The state’s decision to give Saugus $500,000 to start the Water Street bridge’s replacement is a positive step in the right direction to eliminating dangers above area roadways.

The bridge is more than a century old and the state money will initially pay for what will probably be an expensive and time-consuming process to replace the bridge on the town’s border with Wakefield. It is hoped the Water Street bridge project is a hint at an accelerated state and federal effort to get aging and decaying bridges across the nation fixed or replaced.

Bridges in Massachusetts and other states were built, in many cases, to accommodate traffic from a simpler time when fewer vehicles moved across bridges and mega-trucks carrying enormous loads had yet to be invented.

New England weather and proximity in the case of coastal communities has hastened the demise of many bridges to the point where they have become dangerous potential disasters.

Bridges are never an easy fix. Anyone familiar with town bridges spanning the Saugus River knows the amount of time and traffic detouring required to get those bridges replaced and the work continues.

Bridge projects require detouring drivers or shutting down lanes and contributing to traffic tie-ups on already-overcrowded roads. They involve engineering and structural work that takes time and money to accomplish.

But bridge repairs cannot be ignored. News reports periodically highlight horror stories about concrete chunks or metal falling from elderly bridges onto vehicles. More than one bridge in the state has been closed down or posted with state warning signs prohibiting truck traffic.

Focusing on violence

Ironically, the same strategy that set the stage for bridge construction across the nation 80 years ago makes sense today. The Great Depression spawned federal project agencies that built bridges and put the unemployed to work.

A new national commitment funded by federal dollars to fix up thousands of bridges needs to be entertained and launched. More exciting transportation projects or alternate energy endeavors should be put on hold in order to channel money into bridge building.

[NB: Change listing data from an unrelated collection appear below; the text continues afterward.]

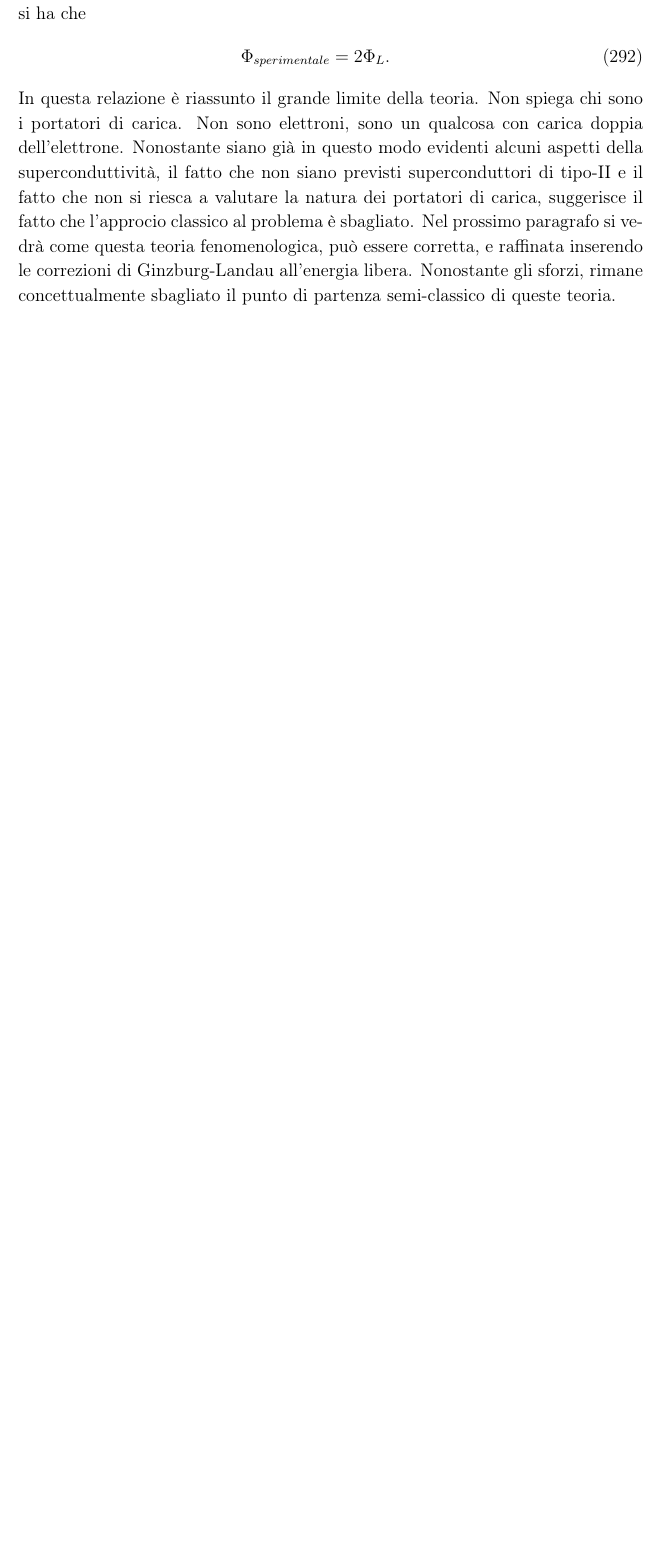
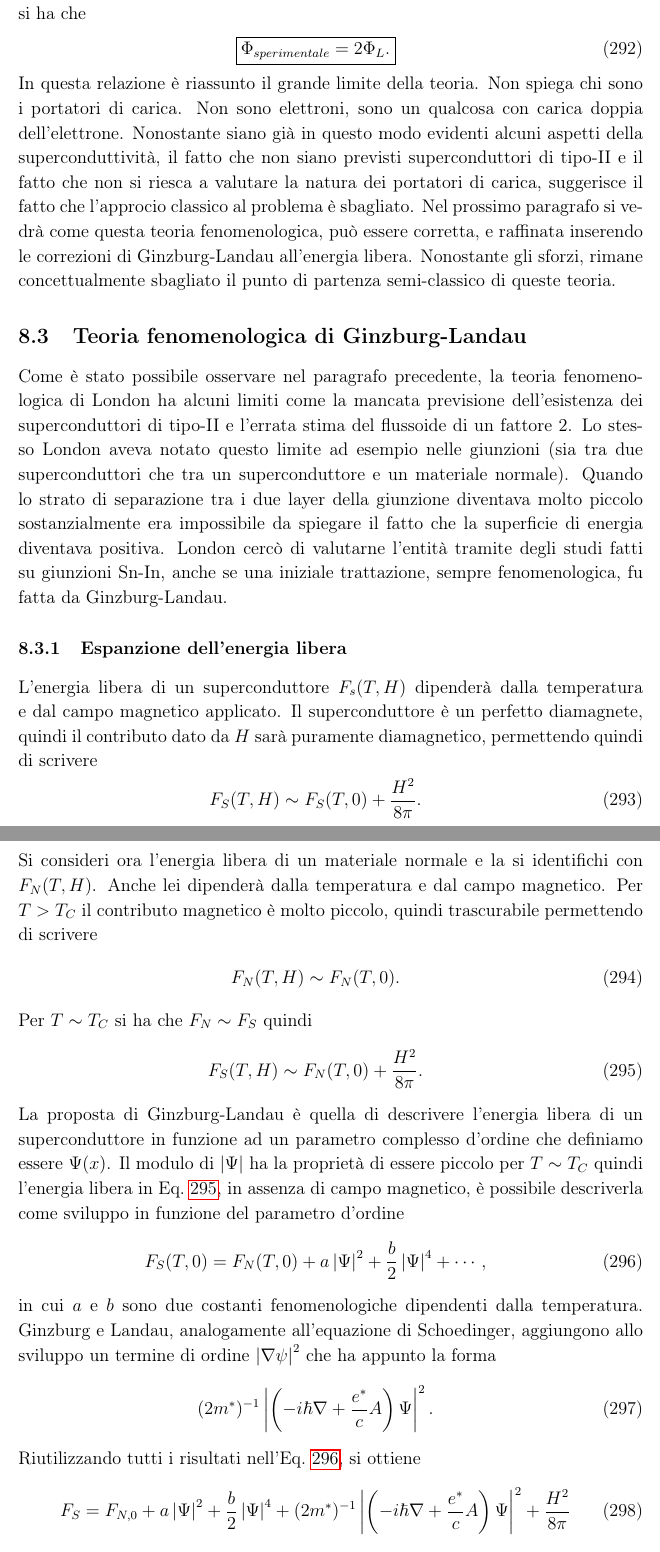
Before and after one commit to algebrato/Struttura, a LaTeX document (Struttura_1_2.tex, which reads capitolo8.tex): part of page 82 of 82 before the commit and two parts of pages 82 and 83 of 83 after it, the two joined at a grey line, cut so that both start at the same text, the shorter picture padded with empty space. Compiled offline with pdfLaTeX.

Commit message:
Changes to be committed: 	modified:   Struttura_1_2.aux 	modified:   Struttura_1_2.pdf 	modified:   Struttura_1_2.toc 	modified:   capitolo8.tex

```diff
--- a/capitolo8.tex
+++ b/capitolo8.tex
@@ -177,4 +177,26 @@ L'equazione di Bohr-Sommerfeld ha come autovalori multipli di $\hbar$, quindi ri
 \subsubsection{Conclusioni sulla teoria di London}
 Come \`e stato possibile vedere, la teoria di London prevede bene l'esistenza dei superconduttori di tipo-I soggetti ad effetto Maissner. Prevede che la quantizzazione del flusso di campo magnetico intrappolato nel superconduttore, ma \`e sbagliato di un fattore due. Infatti, ricordando i risultati fenomenologici ottenuti con la misura del campo magnetico intrappolato in una anello superconduttore si ha che
-\newl{\Phi_{sperimentale} = 2\Phi_L.}
+\newl{\boxed{\Phi_{sperimentale} = 2\Phi_L.}}
 In questa relazione \`e riassunto il grande limite della teoria. Non spiega chi sono i portatori di carica. Non sono elettroni, sono un qualcosa con carica doppia dell'elettrone. Nonostante siano gi\`a in questo modo evidenti alcuni aspetti della superconduttivit\`a, il fatto che non siano previsti superconduttori di tipo-II e il fatto che non si riesca a valutare la natura dei portatori di carica, suggerisce il fatto che l'approcio classico al problema \`e sbagliato. Nel prossimo paragrafo si vedr\`a come questa teoria fenomenologica, pu\`o essere corretta, e raffinata inserendo le correzioni di Ginzburg-Landau all'energia libera. Nonostante gli sforzi, rimane concettualmente sbagliato il punto di partenza semi-classico di queste teoria.
+
+\subsection{Teoria fenomenologica di Ginzburg-Landau}
+Come \`e stato possibile osservare nel paragrafo precedente, la teoria fenomenologica di London ha alcuni limiti come la mancata previsione dell'esistenza dei superconduttori di tipo-II e l'errata stima del flussoide di un fattore 2. Lo stesso London aveva notato questo limite ad esempio nelle giunzioni (sia tra due superconduttori che tra un superconduttore e un materiale normale). Quando lo strato di separazione tra i due layer della giunzione diventava molto piccolo sostanzialmente era impossibile da spiegare il fatto che la superficie di energia diventava positiva. London cerc\`o di valutarne l'entit\`a tramite degli studi fatti su giunzioni Sn-In, anche se una iniziale trattazione, sempre fenomenologica, fu fatta da Ginzburg-Landau.
+\subsubsection{Espanzione dell'energia libera}
+L'energia libera di un superconduttore $F_s(T,H)$ dipender\`a dalla temperatura e dal campo magnetico applicato. Il superconduttore \`e un perfetto diamagnete, quindi il contributo dato da $H$ sar\`a puramente diamagnetico, permettendo quindi di scrivere
+\newl{F_S(T,H) \sim F_S(T,0)+\frac{H^2}{8\pi}.}
+Si consideri ora l'energia libera di un materiale normale e la si identifichi con $F_N(T,H)$. Anche lei dipender\`a dalla temperatura e dal campo magnetico. Per $T > T_C$ il contributo magnetico \`e molto piccolo, quindi trascurabile permettendo di scrivere
+\newl{F_N(T,H)\sim F_N(T,0).}
+Per $T\sim T_C$ si ha che $F_N \sim F_S$ quindi
+\newl{
+	F_S(T,H) \sim F_N(T,0) + \frac{H^2}{8\pi}.
+	\label{EN:LIB}
+}
+La proposta di Ginzburg-Landau \`e quella di descrivere l'energia libera di un superconduttore in funzione ad un parametro complesso d'ordine che definiamo essere $\Psi(x)$. Il modulo di $\abs{\Psi} $ ha la propriet\`a di essere piccolo per $T\sim T_C$ quindi l'energia libera in Eq.~\ref{EN:LIB}, in assenza di campo magnetico, \`e possibile descriverla come sviluppo in funzione del parametro d'ordine
+\newl{
+	F_S(T,0) = F_N(T,0) + a \abs{\Psi} ^2 + \frac{b}{2} \abs{\Psi} ^4 +\cdots,
+	\label{SVILUPPO:GL}
+}
+in cui $a$ e $b$ sono due costanti fenomenologiche dipendenti dalla temperatura. Ginzburg e Landau, analogamente all'equazione di Schoedinger, aggiungono allo sviluppo un termine di ordine $\abs{\nabla \psi} ^2$ che ha appunto la forma
+\newl{(2m^*)^{-1}\abs{\left(-i\hbar\nabla+\frac{e^*}{c}A\right) \Psi } ^2.  }
+Riutilizzando tutti i risultati nell'Eq.~\ref{SVILUPPO:GL}, si ottiene
+\newl{F_S = F_{N,0} + a \abs{\Psi} ^2 + \frac{b}{2} \abs{\Psi} ^4 + (2m^*)^{-1}\abs{\left(-i\hbar\nabla+\frac{e^*}{c}A\right) \Psi } ^2 + \frac{H^2}{8\pi}}
```
Also changed, not shown: Struttura_1_2.pdf, capitolo8.tex (43 more changed lines), 2 other files.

Municipal spending, even state dollars, don’t come close to covering costs for pricey bridge projects — even ones as relatively small as the Water Street bridge. Failure to repair and replace bridges will lead to an economic injury caused by detours and traffic tie-ups around closed bridges.